Berkshire Hathaway Chairman Warren Buffett


  • In 2010, Warren Buffett created the Giving Pledge with Bill Gates and Melinda Gates
  • Buffett did not just help make the Giving Pledge, he was also among the individuals who signed it
  • The billionaire is currently the seventh richest man in the world

Warren Buffett, the chief executive officer of Berkshire Hathaway, which owns dozens of companies, including battery maker Duracell and restaurant chain Dairy Queen, is a multibillionaire. But he does not plan to leave his wealth to his three children.

In 2010, Buffett, Bill Gates and Melinda Gates created the Giving Pledge for the wealthiest individuals to publicly declare that they would dedicate the majority of their wealth to charitable causes either during their lifetime or in their will.

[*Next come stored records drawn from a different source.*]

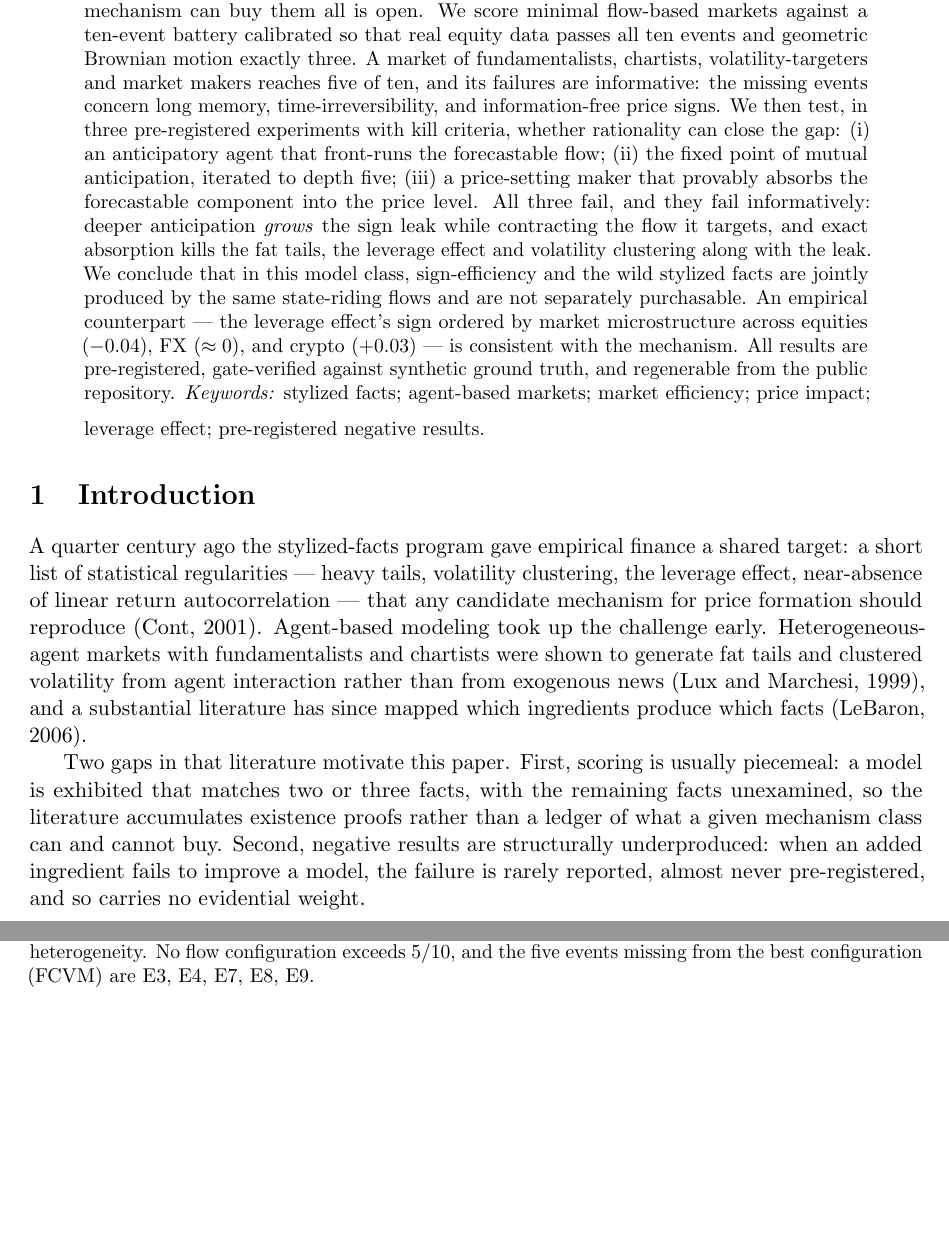
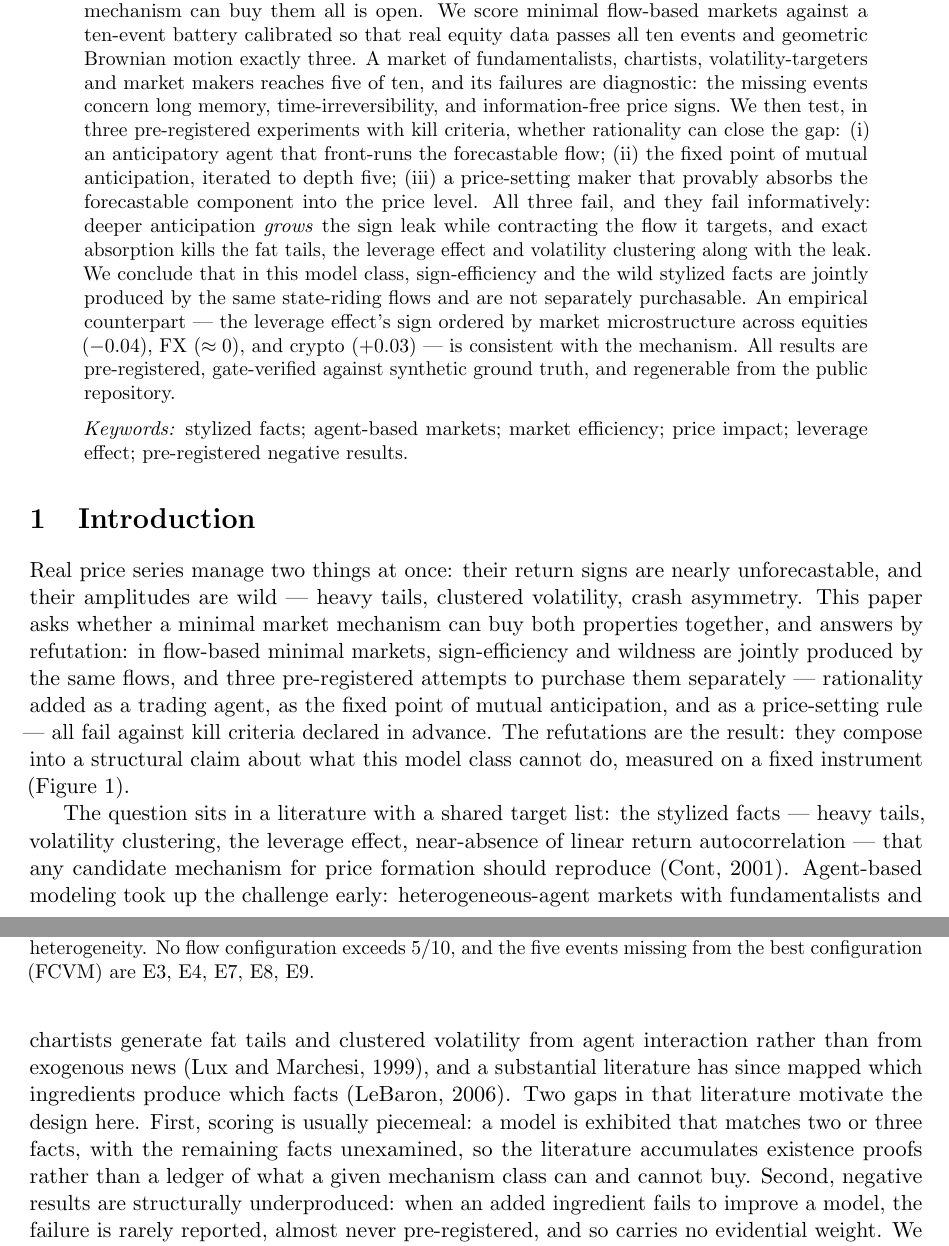
Before and after one commit to Olivesz/kronos-quant, a LaTeX paper (docs/paper/paper.tex): two parts of pages 1 and 4 of 19 before the commit and two parts of pages 1 and 2 of 19 after it, joined at a grey line, cut so that both start at the same text, the shorter picture padded with empty space. Compiled offline with pdfLaTeX.

Commit message:
paper wave2 pass 8: the reader's first 90 seconds — intro opening rewritten question-first (real prices are sign-unforecastable AND wild; can a minimal mechanism buy both; answer by refutation, jointly produced), literature demoted to paragraph 2 and merged with the two-gaps paragraph; Figure 1 (scorecard) moved into the intro so it lands atop page 2 and is referenced from the opening paragraph; abstract 'informative/informatively' repetition fixed (failures are diagnostic); keywords set off as their own block; 'The paper's headline' throat-clearing trimmed. Page 1 now carries question, method novelty (battery + pre-registered refutation chain), and the joint-production result. 19pp, make check 233/233, zero overfull.

```diff
--- a/docs/paper/paper.tex
+++ b/docs/paper/paper.tex
@@ -52,7 +52,7 @@ single minimal mechanism can buy them all is open. We score minimal flow-based
 markets against a ten-event battery calibrated so that real equity data passes
 all ten events and geometric Brownian motion exactly three. A market of
 fundamentalists, chartists, volatility-targeters and market makers reaches five
-of ten, and its failures are informative: the missing events concern long
+of ten, and its failures are diagnostic: the missing events concern long
 memory, time-irreversibility, and information-free price signs. We then test,
 in three pre-registered experiments with kill criteria, whether rationality can
 close the gap: (i) an anticipatory agent that front-runs the forecastable flow;
@@ -69,7 +69,7 @@ effect's sign ordered by market microstructure across equities ($-0.04$), FX
 results are pre-registered, gate-verified against synthetic ground truth, and
 regenerable from the public repository.
 % src: abstract v1, docs/paper/OUTLINE.md; leverage values research/fx.json leverage_contrast
-\medskip
+\par\medskip
 \noindent\textit{Keywords:} stylized facts; agent-based markets; market
 efficiency; price impact; leverage effect; pre-registered negative results.
 \end{abstract}
@@ -77,20 +77,31 @@ efficiency; price impact; leverage effect; pre-registered negative results.
 \section{Introduction}
 \label{sec:intro}
 
-A quarter century ago the stylized-facts program gave empirical finance a
-shared target: a short list of statistical regularities --- heavy tails,
-volatility clustering, the leverage effect, near-absence of linear return
-autocorrelation --- that any candidate mechanism for price formation should
-reproduce \citep{cont2001}. Agent-based modeling took up the challenge early.
-Heterogeneous-agent markets with fundamentalists and chartists were shown to
-generate fat tails and clustered volatility from agent interaction rather than
-from exogenous news \citep{lux1999}, and a substantial literature has since
-mapped which ingredients produce which facts \citep{lebaron2006}.
+Real price series manage two things at once: their return signs are nearly
+unforecastable, and their amplitudes are wild --- heavy tails, clustered
+volatility, crash asymmetry. This paper asks whether a minimal market
+mechanism can buy both properties together, and answers by refutation: in
+flow-based minimal markets, sign-efficiency and wildness are jointly produced
+by the same flows, and three pre-registered attempts to purchase them
+separately --- rationality added as a trading agent, as the fixed point of
+mutual anticipation, and as a price-setting rule --- all fail against kill
+criteria declared in advance. The refutations are the result: they compose
+into a structural claim about what this model class cannot do, measured on a
+fixed instrument (Figure~\ref{fig:scorecard}).
 
-Two gaps in that literature motivate this paper. First, scoring is usually
-piecemeal: a model is exhibited that matches two or three facts, with the
-remaining facts unexamined, so the literature accumulates existence proofs
-rather than a ledger of what a given mechanism class can and cannot buy.
-Second, negative results are structurally underproduced: when an added
-ingredient fails to improve a model, the failure is rarely reported, almost
-never pre-registered, and so carries no evidential weight.
+The question sits in a literature with a shared target list: the stylized
+facts --- heavy tails, volatility clustering, the leverage effect,
+near-absence of linear return autocorrelation --- that any candidate mechanism
+for price formation should reproduce \citep{cont2001}. Agent-based modeling
+took up the challenge early: heterogeneous-agent markets with fundamentalists
+and chartists generate fat tails and clustered volatility from agent
+interaction rather than from exogenous news \citep{lux1999}, and a substantial
+literature has since mapped which ingredients produce which facts
+\citep{lebaron2006}. Two gaps in that literature motivate the design here.
+First, scoring is usually piecemeal: a model is exhibited that matches two or
+three facts, with the remaining facts unexamined, so the literature
+accumulates existence proofs rather than a ledger of what a given mechanism
+class can and cannot buy. Second, negative results are structurally
+underproduced: when an added ingredient fails to improve a model, the failure
+is rarely reported, almost never pre-registered, and so carries no evidential
+weight. We address both gaps with a fixed measurement instrument and a
@@ -100,3 +113,11 @@ refutation chain.
+\caption{Battery scorecard: real SPY against the ablation ladder (filled =
+pass). G = noise only (GBM); F adds fundamentalists; C chartists; V
+volatility-targeters; M market makers; H multi-horizon heterogeneity. No flow
+configuration exceeds 5/10, and the five events missing from the best
+configuration (\cfg{FCVM}) are E3, E4, E7, E8, E9.}
+% src: research/decathlon.json spy.events, configs.*.events
+\label{fig:scorecard}
+\end{figure}
 
 \paragraph{Contribution (i): a battery, calibrated at both ends.}
 We distill ten events (E1--E10) from a prior measurement program on real
@@ -253,11 +270,3 @@ per configuration, $T = 6000$; an event passes if a majority of seeds pass.
-\caption{Battery scorecard: real SPY against the ablation ladder (filled =
-pass). G = noise only (GBM); F adds fundamentalists; C chartists; V
-volatility-targeters; M market makers; H multi-horizon heterogeneity. No flow
-configuration exceeds 5/10, and the five events missing from the best
-configuration (\cfg{FCVM}) are E3, E4, E7, E8, E9.}
-% src: research/decathlon.json spy.events, configs.*.events
-\label{fig:scorecard}
-\end{figure}
 
 Figure~\ref{fig:scorecard} shows the ladder. Noise alone (G) and
 fundamentalists alone (F) score the Gaussian 3/10. Chartists without
```
Also changed, not shown: docs/paper/paper.pdf, docs/paper/paper.tex (12 more changed lines).
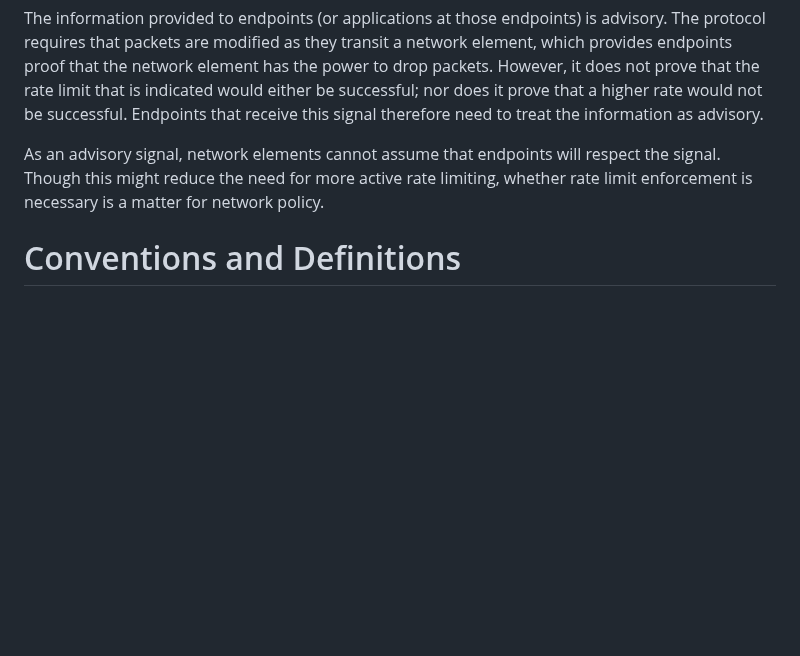
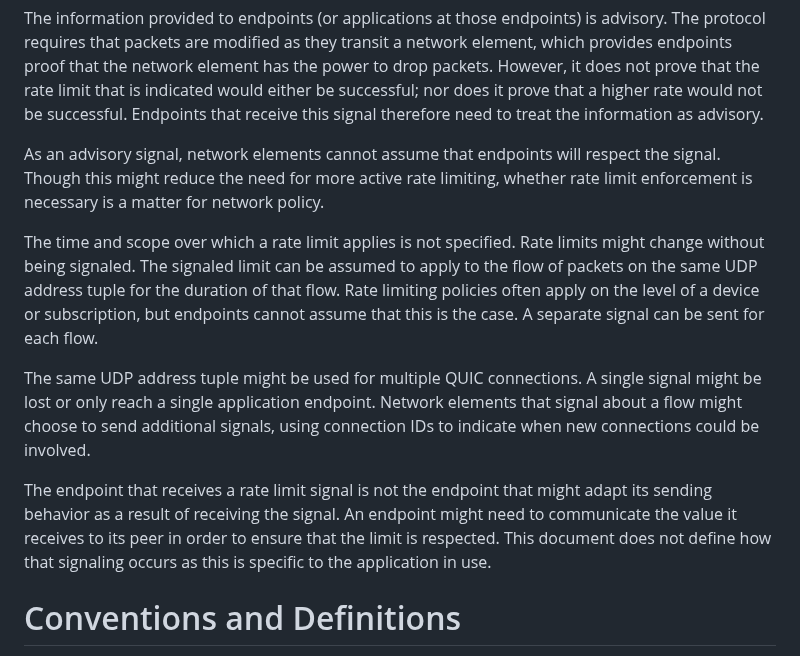
Before and after one commit to martinthomson/train-protocol, a Markdown page: draft-thomson-train-protocol.md, the part around one of its changes. GitHub-like rendering; blank space fills up the shorter version.

```diff
--- a/draft-thomson-train-protocol.md
+++ b/draft-thomson-train-protocol.md
@@ -111,6 +111,26 @@ respect the signal.  Though this might reduce the need for more active rate
 limiting, whether rate limit enforcement is necessary is a matter for network
 policy.
 
+The time and scope over which a rate limit applies is not specified.  Rate
+limits might change without being signaled.  The signaled limit can be assumed
+to apply to the flow of packets on the same UDP address tuple for the duration
+of that flow.  Rate limiting policies often apply on the level of a device or
+subscription, but endpoints cannot assume that this is the case.  A separate
+signal can be sent for each flow.
+
+The same UDP address tuple might be used for multiple QUIC connections.  A
+single signal might be lost or only reach a single application endpoint.
+Network elements that signal about a flow might choose to send additional
+signals, using connection IDs to indicate when new connections could be
+involved.
+
+The endpoint that receives a rate limit signal is not the endpoint that might
+adapt its sending behavior as a result of receiving the signal.  An endpoint
+might need to communicate the value it receives to its peer in order to ensure
+that the limit is respected.  This document does not define how that signaling
+occurs as this is specific to the application in use.
+
+
 # Conventions and Definitions
 
 {::boilerplate bcp14-tagged-bcp}
```
Also changed, not shown: other parts of draft-thomson-train-protocol.md (+82 -0 lines).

Buffett was not only one of the creators of the Giving Pledge. He was among the first 40 wealthiest individuals who publicly committed to giving away their fortune by signing the pledge.

The son of a United States congressman, Buffett promised in his pledge letter to donate over 99% of his wealth.

"This commitment is large. In a comparative sense, though, many individuals give more to others every day," he wrote.

While he plans to give most of his wealth, Buffett said his family would give up nothing they need or want by fulfilling this 99% pledge. He also said the pledge would leave his lifestyle and that of his kids "untouched."

Buffett said his kids, Howard, Susie and Peter, have already received significant sums for their personal use, and they will receive more in the future. "They live comfortable and productive lives. And I will continue to live in a manner that gives me everything that I could possibly want in life," he said.

"The reaction of my family and me to our extraordinary good fortune is not guilt, but rather gratitude. Were we to use more than 1% of my claim checks on ourselves, neither our happiness nor our well-being would be enhanced," he continued.

"In contrast, that remaining 99% can have a huge effect on the health and welfare of others. That reality sets an obvious course for me and my family: Keep all we can conceivably need and distribute the rest to society, for its needs."

While he has so many assets, Buffett wrote in his letter that the assets he values the most are his time, health and long-standing friends.

The 92-year-old has so far given more than $48 billion, mostly to the Gates Foundation and his kids' foundations.

Buffett is currently the seventh richest man in the world, with a net worth of $94.4 billion, as per Forbes. His fortune puts him behind Elon Musk, Bernard Arnault, Gautam Adani, Jeff Bezos, Bill Gates and Larry Ellison.

Warren Buffett's Berkshire Hathaway first bought into BYD in 2008